(Materials provided begins)
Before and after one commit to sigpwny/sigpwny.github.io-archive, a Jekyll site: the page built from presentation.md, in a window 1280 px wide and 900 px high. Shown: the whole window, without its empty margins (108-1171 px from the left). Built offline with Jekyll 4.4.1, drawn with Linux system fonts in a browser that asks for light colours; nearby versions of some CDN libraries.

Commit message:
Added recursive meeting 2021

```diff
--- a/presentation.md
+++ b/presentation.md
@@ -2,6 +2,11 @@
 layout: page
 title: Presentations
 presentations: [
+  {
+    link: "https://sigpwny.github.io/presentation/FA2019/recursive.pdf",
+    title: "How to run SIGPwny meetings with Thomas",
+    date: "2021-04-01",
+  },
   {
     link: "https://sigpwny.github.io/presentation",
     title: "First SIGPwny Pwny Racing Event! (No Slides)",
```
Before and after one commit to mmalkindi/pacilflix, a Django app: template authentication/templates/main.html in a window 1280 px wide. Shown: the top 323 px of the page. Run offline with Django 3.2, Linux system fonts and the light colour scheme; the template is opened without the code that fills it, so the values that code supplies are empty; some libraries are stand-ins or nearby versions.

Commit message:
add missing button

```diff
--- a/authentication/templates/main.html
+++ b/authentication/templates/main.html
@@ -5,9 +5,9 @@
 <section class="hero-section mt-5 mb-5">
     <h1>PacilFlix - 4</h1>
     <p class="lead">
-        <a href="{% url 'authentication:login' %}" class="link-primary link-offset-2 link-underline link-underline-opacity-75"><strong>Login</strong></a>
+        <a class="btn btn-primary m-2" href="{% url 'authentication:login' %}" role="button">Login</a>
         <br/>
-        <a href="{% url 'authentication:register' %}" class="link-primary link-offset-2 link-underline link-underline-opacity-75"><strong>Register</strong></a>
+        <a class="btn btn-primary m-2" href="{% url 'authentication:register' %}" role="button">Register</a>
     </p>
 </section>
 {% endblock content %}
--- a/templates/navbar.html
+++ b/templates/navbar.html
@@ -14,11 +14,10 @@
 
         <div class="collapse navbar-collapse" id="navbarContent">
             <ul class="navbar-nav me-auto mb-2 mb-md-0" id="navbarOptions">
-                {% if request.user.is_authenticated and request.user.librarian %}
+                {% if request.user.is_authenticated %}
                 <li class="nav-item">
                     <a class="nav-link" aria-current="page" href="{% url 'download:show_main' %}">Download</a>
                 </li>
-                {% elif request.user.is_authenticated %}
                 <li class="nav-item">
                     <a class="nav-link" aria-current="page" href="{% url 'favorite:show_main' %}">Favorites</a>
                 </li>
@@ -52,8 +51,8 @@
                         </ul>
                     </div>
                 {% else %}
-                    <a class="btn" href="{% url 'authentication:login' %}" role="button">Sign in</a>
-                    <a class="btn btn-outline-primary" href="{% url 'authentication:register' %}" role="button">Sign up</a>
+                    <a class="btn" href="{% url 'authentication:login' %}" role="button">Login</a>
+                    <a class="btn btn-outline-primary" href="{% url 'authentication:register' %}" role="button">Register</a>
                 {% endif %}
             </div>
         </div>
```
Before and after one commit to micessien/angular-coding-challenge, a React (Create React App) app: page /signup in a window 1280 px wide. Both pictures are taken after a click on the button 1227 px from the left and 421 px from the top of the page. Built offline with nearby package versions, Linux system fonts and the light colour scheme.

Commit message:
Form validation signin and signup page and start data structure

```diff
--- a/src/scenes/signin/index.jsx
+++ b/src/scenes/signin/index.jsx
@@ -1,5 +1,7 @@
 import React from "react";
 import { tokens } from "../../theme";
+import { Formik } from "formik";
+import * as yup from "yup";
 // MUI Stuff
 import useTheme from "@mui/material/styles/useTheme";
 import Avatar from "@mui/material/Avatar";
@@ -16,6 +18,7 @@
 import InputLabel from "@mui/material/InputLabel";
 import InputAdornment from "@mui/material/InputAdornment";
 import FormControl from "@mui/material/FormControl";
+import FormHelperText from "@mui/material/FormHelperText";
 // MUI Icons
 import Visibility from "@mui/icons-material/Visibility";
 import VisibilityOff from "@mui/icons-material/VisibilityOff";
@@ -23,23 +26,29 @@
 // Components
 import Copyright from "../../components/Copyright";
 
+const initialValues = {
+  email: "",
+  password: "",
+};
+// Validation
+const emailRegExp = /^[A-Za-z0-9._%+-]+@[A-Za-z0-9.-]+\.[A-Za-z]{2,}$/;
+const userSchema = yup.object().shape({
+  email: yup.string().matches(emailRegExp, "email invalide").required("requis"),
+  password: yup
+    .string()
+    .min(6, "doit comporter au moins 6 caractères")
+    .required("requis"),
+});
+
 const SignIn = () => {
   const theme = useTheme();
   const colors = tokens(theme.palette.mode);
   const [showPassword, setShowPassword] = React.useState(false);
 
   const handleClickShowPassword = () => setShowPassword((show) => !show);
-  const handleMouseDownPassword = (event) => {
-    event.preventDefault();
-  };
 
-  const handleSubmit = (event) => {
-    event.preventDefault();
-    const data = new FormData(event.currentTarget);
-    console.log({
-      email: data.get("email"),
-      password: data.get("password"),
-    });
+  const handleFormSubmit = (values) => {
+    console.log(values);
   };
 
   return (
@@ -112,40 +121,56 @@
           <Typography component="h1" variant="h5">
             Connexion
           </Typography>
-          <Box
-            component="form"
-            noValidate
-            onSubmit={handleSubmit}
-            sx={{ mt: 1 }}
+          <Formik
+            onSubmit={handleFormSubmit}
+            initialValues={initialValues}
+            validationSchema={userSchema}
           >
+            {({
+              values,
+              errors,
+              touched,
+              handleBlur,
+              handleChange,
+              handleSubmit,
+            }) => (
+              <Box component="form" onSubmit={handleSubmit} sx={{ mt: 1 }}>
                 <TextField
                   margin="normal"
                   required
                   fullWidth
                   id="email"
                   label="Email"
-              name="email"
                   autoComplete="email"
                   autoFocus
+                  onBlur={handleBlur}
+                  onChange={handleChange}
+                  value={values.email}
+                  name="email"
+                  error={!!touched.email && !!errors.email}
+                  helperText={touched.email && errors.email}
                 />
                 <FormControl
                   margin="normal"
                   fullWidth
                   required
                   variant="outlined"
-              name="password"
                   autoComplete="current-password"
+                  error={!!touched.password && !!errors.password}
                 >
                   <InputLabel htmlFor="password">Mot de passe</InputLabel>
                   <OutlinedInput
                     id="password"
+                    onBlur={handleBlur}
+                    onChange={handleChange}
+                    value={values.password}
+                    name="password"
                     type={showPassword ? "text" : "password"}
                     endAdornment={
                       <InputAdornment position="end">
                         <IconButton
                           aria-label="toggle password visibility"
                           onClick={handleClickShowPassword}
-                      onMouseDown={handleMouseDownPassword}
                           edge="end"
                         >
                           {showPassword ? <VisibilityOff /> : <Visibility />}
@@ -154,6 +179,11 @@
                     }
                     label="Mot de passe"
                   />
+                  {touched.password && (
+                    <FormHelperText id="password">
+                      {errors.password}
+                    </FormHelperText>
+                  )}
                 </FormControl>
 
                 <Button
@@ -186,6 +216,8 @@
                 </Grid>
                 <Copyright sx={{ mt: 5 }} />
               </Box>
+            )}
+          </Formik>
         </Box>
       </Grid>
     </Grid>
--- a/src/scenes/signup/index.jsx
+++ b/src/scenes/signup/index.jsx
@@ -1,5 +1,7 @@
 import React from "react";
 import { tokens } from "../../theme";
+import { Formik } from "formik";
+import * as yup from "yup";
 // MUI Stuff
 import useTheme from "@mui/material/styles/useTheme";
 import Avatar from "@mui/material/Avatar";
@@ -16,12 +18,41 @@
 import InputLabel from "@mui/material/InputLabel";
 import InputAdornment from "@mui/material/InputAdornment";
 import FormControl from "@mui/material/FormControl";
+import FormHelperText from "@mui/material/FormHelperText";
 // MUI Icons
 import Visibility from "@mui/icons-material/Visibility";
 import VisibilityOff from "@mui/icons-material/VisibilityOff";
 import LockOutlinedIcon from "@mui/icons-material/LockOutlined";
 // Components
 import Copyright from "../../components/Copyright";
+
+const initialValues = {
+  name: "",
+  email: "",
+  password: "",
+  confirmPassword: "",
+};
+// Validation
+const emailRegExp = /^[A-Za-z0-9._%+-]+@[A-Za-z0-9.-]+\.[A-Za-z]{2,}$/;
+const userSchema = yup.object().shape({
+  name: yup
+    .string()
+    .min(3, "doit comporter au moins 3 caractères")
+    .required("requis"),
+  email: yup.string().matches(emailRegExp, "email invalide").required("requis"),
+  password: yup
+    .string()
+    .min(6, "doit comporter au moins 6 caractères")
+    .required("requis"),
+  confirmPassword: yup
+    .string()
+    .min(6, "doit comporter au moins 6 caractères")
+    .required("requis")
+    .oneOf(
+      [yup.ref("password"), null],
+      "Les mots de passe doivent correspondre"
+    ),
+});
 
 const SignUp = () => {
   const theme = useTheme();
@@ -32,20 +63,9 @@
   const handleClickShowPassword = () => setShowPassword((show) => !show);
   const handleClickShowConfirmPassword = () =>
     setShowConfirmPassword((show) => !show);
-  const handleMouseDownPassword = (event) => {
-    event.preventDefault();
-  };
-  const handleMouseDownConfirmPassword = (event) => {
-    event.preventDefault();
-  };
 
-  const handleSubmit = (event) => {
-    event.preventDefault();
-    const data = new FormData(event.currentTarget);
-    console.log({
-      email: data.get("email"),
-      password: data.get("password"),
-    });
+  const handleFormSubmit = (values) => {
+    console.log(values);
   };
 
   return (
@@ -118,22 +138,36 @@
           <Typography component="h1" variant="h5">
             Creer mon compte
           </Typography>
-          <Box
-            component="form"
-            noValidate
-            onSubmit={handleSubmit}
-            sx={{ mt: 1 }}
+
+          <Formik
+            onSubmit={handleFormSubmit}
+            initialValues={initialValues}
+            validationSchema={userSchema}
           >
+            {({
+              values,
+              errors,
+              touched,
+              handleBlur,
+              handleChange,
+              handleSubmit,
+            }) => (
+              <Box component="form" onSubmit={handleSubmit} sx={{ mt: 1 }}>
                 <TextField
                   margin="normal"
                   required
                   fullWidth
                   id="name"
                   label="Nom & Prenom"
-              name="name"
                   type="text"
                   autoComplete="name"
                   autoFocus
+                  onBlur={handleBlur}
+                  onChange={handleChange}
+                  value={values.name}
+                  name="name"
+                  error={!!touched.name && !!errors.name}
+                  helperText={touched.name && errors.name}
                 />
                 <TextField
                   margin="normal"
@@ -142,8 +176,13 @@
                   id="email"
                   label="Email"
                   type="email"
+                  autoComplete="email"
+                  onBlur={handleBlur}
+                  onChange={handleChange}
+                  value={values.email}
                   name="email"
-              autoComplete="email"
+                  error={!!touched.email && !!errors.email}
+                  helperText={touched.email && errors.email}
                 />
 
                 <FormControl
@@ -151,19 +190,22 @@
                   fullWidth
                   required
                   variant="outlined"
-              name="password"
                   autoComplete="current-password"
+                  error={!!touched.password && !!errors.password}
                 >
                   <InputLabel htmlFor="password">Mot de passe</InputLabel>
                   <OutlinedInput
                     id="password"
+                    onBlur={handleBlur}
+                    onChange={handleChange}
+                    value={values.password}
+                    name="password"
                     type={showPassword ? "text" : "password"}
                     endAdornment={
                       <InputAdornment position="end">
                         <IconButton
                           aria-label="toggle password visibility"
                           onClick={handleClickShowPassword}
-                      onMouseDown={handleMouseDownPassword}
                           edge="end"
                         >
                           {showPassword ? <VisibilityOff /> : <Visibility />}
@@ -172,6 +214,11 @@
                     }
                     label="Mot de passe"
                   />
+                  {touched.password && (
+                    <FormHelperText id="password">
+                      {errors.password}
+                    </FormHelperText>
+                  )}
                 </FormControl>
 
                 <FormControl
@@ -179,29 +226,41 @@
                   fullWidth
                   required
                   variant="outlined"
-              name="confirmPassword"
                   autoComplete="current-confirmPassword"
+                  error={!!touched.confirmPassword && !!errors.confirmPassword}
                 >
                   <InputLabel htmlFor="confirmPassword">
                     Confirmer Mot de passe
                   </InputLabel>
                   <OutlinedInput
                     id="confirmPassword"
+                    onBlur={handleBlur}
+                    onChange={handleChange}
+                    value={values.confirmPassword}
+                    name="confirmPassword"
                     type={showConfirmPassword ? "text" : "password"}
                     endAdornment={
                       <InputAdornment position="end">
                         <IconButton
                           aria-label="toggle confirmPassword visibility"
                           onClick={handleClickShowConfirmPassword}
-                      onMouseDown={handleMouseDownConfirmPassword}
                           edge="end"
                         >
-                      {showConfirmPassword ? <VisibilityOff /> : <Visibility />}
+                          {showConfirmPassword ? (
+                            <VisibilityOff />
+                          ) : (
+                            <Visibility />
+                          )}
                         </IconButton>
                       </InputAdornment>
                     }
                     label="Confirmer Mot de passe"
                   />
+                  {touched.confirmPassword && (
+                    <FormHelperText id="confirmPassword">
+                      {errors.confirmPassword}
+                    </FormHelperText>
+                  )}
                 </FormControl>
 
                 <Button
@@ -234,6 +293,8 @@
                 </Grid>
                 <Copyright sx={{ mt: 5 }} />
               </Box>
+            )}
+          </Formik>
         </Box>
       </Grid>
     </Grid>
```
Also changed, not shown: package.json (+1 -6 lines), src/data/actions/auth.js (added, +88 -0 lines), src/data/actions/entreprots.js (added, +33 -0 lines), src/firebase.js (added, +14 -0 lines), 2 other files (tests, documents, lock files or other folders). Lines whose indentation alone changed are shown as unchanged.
(Materials provided ends)
What this task involves - All that is required is the number of lines in the data above that contain the word "type".

Written reply - 5